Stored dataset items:
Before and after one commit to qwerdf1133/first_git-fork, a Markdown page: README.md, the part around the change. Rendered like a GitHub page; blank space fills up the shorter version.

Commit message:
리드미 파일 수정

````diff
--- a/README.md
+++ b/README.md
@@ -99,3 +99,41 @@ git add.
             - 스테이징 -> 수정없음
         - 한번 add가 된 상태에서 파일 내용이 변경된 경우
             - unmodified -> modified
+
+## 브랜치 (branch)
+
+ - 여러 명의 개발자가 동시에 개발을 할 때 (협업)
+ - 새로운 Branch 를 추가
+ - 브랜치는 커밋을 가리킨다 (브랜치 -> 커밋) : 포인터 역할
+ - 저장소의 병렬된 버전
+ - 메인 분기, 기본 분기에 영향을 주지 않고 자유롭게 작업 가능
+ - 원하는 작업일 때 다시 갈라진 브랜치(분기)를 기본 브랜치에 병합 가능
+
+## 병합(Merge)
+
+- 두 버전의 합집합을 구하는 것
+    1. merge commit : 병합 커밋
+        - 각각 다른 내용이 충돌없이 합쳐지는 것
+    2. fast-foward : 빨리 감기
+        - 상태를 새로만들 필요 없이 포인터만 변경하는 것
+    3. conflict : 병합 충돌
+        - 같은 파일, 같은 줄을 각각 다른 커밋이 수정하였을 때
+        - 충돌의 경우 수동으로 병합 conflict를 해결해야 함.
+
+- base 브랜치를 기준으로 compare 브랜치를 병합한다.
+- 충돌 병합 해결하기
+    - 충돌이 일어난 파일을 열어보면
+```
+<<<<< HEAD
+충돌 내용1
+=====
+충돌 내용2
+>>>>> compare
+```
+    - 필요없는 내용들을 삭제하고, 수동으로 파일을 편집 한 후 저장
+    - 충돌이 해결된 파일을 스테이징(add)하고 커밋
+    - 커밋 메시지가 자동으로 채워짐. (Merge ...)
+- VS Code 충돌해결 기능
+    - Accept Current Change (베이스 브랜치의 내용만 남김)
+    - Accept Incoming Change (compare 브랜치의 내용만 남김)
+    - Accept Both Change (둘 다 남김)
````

---

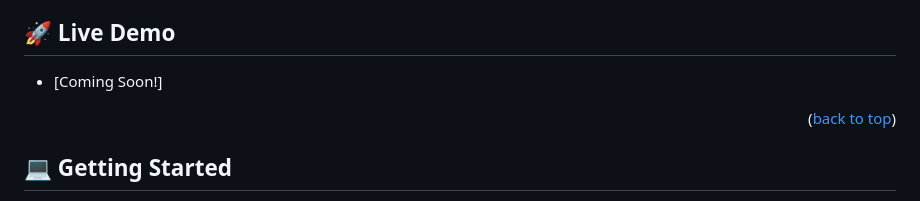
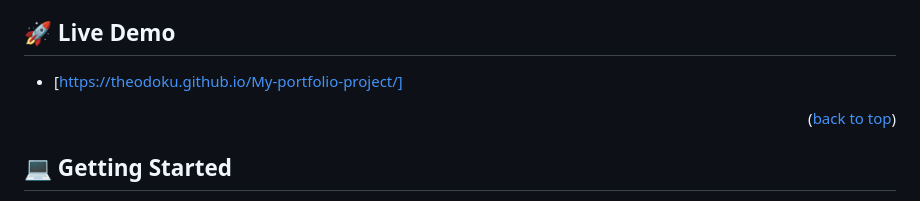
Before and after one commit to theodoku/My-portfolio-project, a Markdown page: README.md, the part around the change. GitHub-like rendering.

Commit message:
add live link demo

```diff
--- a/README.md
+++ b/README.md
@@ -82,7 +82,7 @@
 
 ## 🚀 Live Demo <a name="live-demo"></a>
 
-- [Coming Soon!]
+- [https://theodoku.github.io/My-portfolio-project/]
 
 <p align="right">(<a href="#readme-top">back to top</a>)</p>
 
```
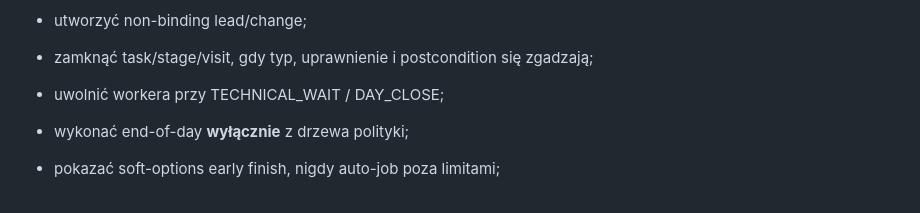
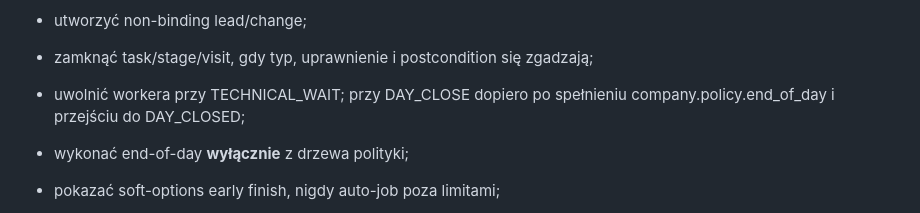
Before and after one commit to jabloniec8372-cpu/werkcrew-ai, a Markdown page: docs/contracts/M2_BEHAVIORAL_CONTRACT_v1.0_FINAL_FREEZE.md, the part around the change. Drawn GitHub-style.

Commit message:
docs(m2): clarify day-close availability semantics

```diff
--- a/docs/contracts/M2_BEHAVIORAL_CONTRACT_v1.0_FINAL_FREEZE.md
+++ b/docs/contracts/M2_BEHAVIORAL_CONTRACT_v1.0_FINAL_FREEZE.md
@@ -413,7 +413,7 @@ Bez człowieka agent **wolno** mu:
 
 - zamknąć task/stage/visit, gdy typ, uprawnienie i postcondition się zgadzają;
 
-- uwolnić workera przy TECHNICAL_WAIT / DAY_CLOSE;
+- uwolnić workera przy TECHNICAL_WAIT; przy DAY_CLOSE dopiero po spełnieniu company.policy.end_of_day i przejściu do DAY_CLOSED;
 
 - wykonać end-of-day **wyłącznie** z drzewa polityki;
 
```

• [TASK TO CARRY OUT] Every line that contains the string "Markdown" should be copied from the records.

• [ANSWER SPACE]
Before and after one commit to qwerdf1133/first_git-fork, a Markdown page: README.md, the part around the change. Rendered like a GitHub page; blank space fills up the shorter version.
Before and after one commit to theodoku/My-portfolio-project, a Markdown page: README.md, the part around the change. GitHub-like rendering.
Before and after one commit to jabloniec8372-cpu/werkcrew-ai, a Markdown page: docs/contracts/M2_BEHAVIORAL_CONTRACT_v1.0_FINAL_FREEZE.md, the part around the change. Drawn GitHub-style.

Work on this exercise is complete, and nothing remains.